Are we doing enough to get everyone -- IT and business professional alike -- geared up for the data analytics-driven economy ahead of us? No way. However, the Covid-19 crisis, with its massive pressure on organizations to digitally transform overnight, has caused business leaders to step up their training in critical technology areas.
That's the key takeaway from a survey of 937 professionals, released by Netwrix, which tracked changes in IT priorities as a result of the crisis. The study, conducted in June 2020, showed that the IT skills shortage requires organizations to prioritize investment in IT staff education. The share of CIOs and IT directors that plan to invest in IT education has almost doubled since the onset of the crisis, from 20% in late 2019 to 38% now. In addition, with hiring freezes in place at many organizations, 31% of respondents see educating their current IT pros as a great option for addressing the skills shortage.
Still, we're a long way off from investing in or supporting the development of AI skills employers need for the years ahead. The Bipartisan Policy Center, a research arm of the U.S. Congress, just issued a report that stresses the need for greater AI education and training so public and private-sector organizations can stay ahead in the global economy. "Closing the AI talent gap requires a targeted approach to training, recruiting, and retaining skilled workers. This AI talent should ideally have a multidisciplinary skill set that includes ethics."
Competition for AI-skilled professionals is not limited to just technology companies, the report adds.

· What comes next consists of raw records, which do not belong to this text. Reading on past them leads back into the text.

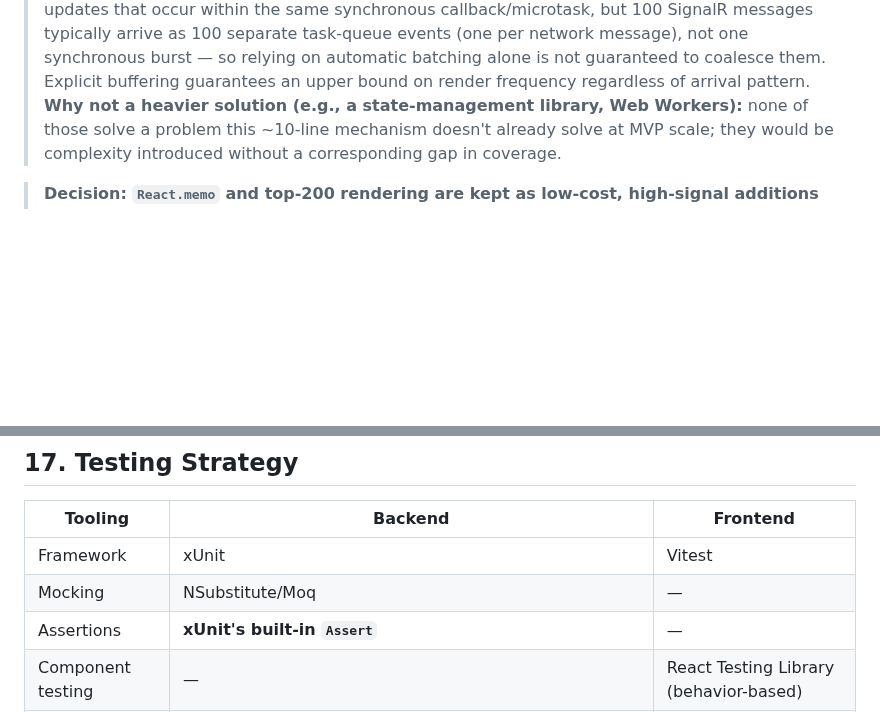
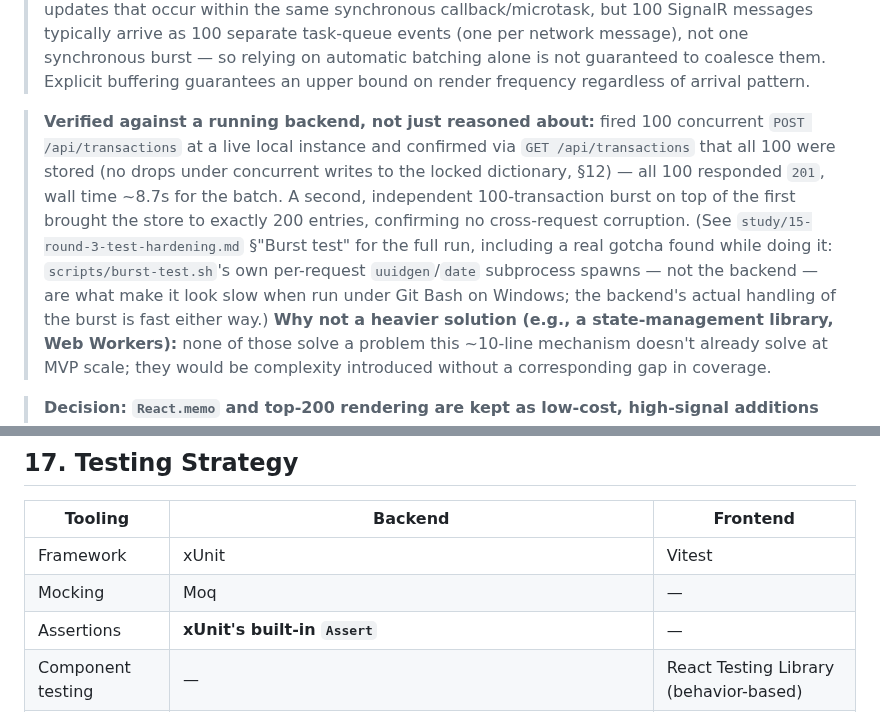
Before and after one commit to tehila1985/real-time-financial-monitor, a Markdown page: docs/DESIGN.md, 2 parts joined by grey strips. Rendered like a GitHub page; blank space fills up the shorter version.

```diff
--- a/docs/DESIGN.md
+++ b/docs/DESIGN.md
@@ -410,6 +410,8 @@ Additional measures:
 > **Decision: `requestAnimationFrame` buffering is kept as Necessary, not Optional.**
 > **Why it's not optional:** this is the direct, explicit answer to "if 100 transactions arrive quickly, the browser should not freeze" — one of the few *quantified* requirements in the entire assignment. Some mitigation is required; the only real decision is which one, not whether to have one.
 > **Why `requestAnimationFrame` and not just "trust React 18's automatic batching":** React 18 batches updates that occur within the same synchronous callback/microtask, but 100 SignalR messages typically arrive as 100 separate task-queue events (one per network message), not one synchronous burst — so relying on automatic batching alone is not guaranteed to coalesce them. Explicit buffering guarantees an upper bound on render frequency regardless of arrival pattern.
+
+> **Verified against a running backend, not just reasoned about:** fired 100 concurrent `POST /api/transactions` at a live local instance and confirmed via `GET /api/transactions` that all 100 were stored (no drops under concurrent writes to the locked dictionary, §12) — all 100 responded `201`, wall time ~8.7s for the batch. A second, independent 100-transaction burst on top of the first brought the store to exactly 200 entries, confirming no cross-request corruption. (See `study/15-round-3-test-hardening.md` §"Burst test" for the full run, including a real gotcha found while doing it: `scripts/burst-test.sh`'s own per-request `uuidgen`/`date` subprocess spawns — not the backend — are what make it look slow when run under Git Bash on Windows; the backend's actual handling of the burst is fast either way.)
 > **Why not a heavier solution (e.g., a state-management library, Web Workers):** none of those solve a problem this ~10-line mechanism doesn't already solve at MVP scale; they would be complexity introduced without a corresponding gap in coverage.
 
 > **Decision: `React.memo` and top-200 rendering are kept as low-cost, high-signal additions — not because they're proven necessary, but because they're nearly free and demonstrate understanding of React re-render behavior.**
@@ -427,7 +429,7 @@ Additional measures:
 | Tooling | Backend | Frontend |
 |---|---|---|
 | Framework | xUnit | Vitest |
-| Mocking | NSubstitute/Moq | — |
+| Mocking | Moq | — |
 | Assertions | **xUnit's built-in `Assert`** | — |
 | Component testing | — | React Testing Library (behavior-based) |
 | Integration | `WebApplicationFactory<Program>` — only for the validation pipeline and the POST→GET round trip | — |
```
Also changed, not shown: README.md (+41 -7 lines), docs/screenshots/add.png (added), docs/screenshots/monitor.png (added).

It's "spanning almost all industries as businesses seek to leverage the strengths of AI. For instance, in the race to manufacture self-driving cars, the auto industry competes with Silicon Valley for the same experts."
The good news is that those professionals seeking to build up their AI resumes need not wait for corporate and government actions. There are many free or low-cost resources available from the world's leading universities that cover many key aspects of AI, machine learning, deep learning and natural language processing.
Lukas Spranger, a data scientist and software engineer, has been compiling a growing list of online courses over at the KDNuggets site. These include the following:
- Machine learning (Stanford University): Introductory course covers classic techniques.
- Introduction to Artificial Intelligence (University of California Berkeley): Covers everything pertaining to understanding AI.
- Natural Language Processing with Deep Learning (Stanford): Modern NLP techniques.
- Emerging Challenges in Deep Learning (Simons Institute): A series covering topics such as "efficient deep learning with humans in the loop," "aligning ML objectives with human values," "is deeper better when shallow is good?"
- ECE AI Seminar Series (New York University): A series covering topics such as "obstacles to progress in deep learning and AI," "The AI trinity: data + infrastructure + algorithms"
Interestingly, along with the courses mentioned above, there is also a no-code way to deploy an AI model -- that is, without writing a single line of code by employing open-source and cloud-based resources. In a recent post, Francesco Palma walks through a process for classifying pictures of flowers, using Giotto, a no-code AI platform.
The bottom line is that demand for advanced technology skills will keep growing as organizations increasingly rely on technology and digital resources to compete in an incredibly fierce global economy. Bachelors and masters degrees earned in one's twenties will only go so far -- what is happening is people will be assembling their own skillsets through ongoing learning, available through an abundance of online courses and skills refreshes.